Cast: Ryan Gosling, George Clooney, Paul Giamatii, Phillip Seymour Hoffman

Politics is bad. It’s shocking, I know, but it turns out that Presidential Elections are a hotbed of backstabbing and betrayal. Which is why the morally-minded Governor Morris (Clooney) offers such a ray of hope for assistant campaign manager Steve (Gosling). But can ethics and idealism survive in such a cutthroat world? (Spoiler: it can’t.)

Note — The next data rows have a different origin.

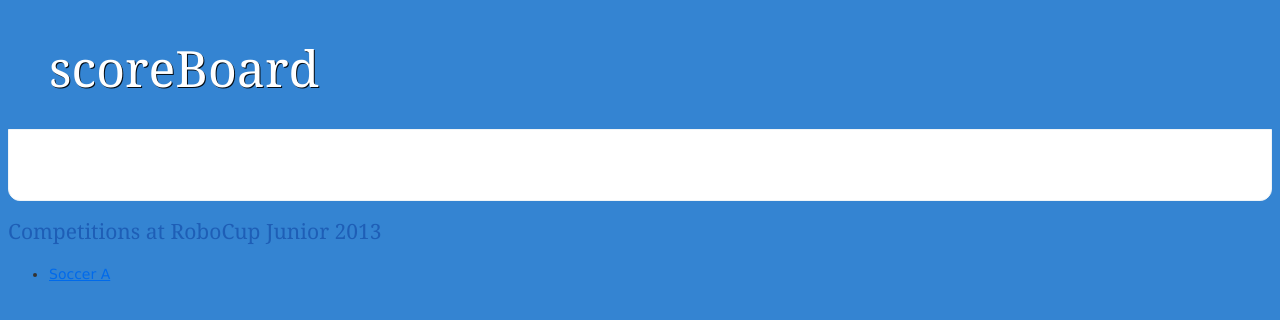
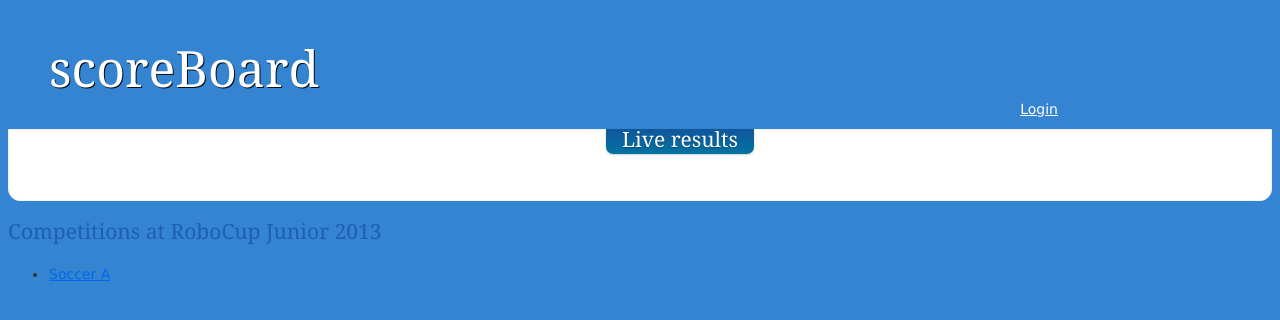
Before and after one commit to xlcteam/scoreBoard, a Django app: template scoreboard/templates/event.html in a window 1280 px wide. Shown: the top 320 px of the page. Run offline with Django 3.2, Linux system fonts and the light colour scheme; the template is opened without the code that fills it: values that come from a table or form of the project are taken from there, others are empty; data comes from the database, SQL or seed files in the repository; both versions use the stored data as it was after the commit; parts of the project's set-up code (start-up, migrations or seed data) failed here and were passed over; some libraries are stand-ins or nearby versions.

Commit message:
show lve results

```diff
--- a/scoreboard/templates/@layout.html
+++ b/scoreboard/templates/@layout.html
@@ -31,6 +31,10 @@
                        <strong><em>{{ user.username }}</em></strong>
                        <strong>|</strong> <a href="/logout"> Logout </a>
                     </div>
+                {% else %}
+                    <div id="userPanel">
+                       <a href="/login"> Login </a>
+                    </div>
                 {% endif %}
         </div>
 
@@ -39,11 +43,15 @@
             {% if user.is_authenticated %}
                 <ul id="menu">
                   <li>
-                    <a n:href="Results:live"> Live results </a>
+                    <a href="Results:live"> Live results </a>
                   </li>
                   <li>
                     Import teams
                   </li>
+                </ul>
+            {% else %}
+                <ul id="menu">
+                    <li> <a href="Results:live"> Live results</a> </li>
                 </ul>
             {% endif %}
           {% block content %}{% endblock %}
```
Also changed, not shown: scoreboard/scoreboard.db.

Clooney’s The Ides of March may not be saying anything new but it’s still a thrilling look at ambition and hubris. Up against Paul Giamatti’s rival campaign manager, Steve’s naïve commitment to his beliefs is a likeable trait in someone so detached from society – Gosling’s charisma levels are through the roof as he works the press, blackmails his colleagues and, yes, even screws the intern (Rachel Wood).

The whole ensemble is immensely watchable, particularly Phillip Seymour Hoffman’s loyalty-obsessed boss, and the clipped dialogue of Beau Willimon’s original play is flawlessly adapted for the screen. Plaudits will also inevitably go to the direction, which puts silhouettes of men in front of the American flag without a whiff of cheese – one smart decision sees a crucial conversation take place behind closed doors, cutting us out of the political loop completely.

As the double-crosses keep on coming, Grant Heslov’s co-written script keeps you on tenterhooks. It’s like watching The West Wing, but with more shades of grey. And in the midst of it all, Clooney’s hopeful candidate (added especially for the film) fades into the background, masked by a wall of sex and corruption.

The Ides of March won’t shock you with the lack of ethics on show, but you’ll be punched hard in the ballot box by its sheer quality. It doesn't feel as personal as Good Night, and Good Luck, but when it comes to award-worthy class and political tension, The Ides most definitely has it.


I vote Hell Yes.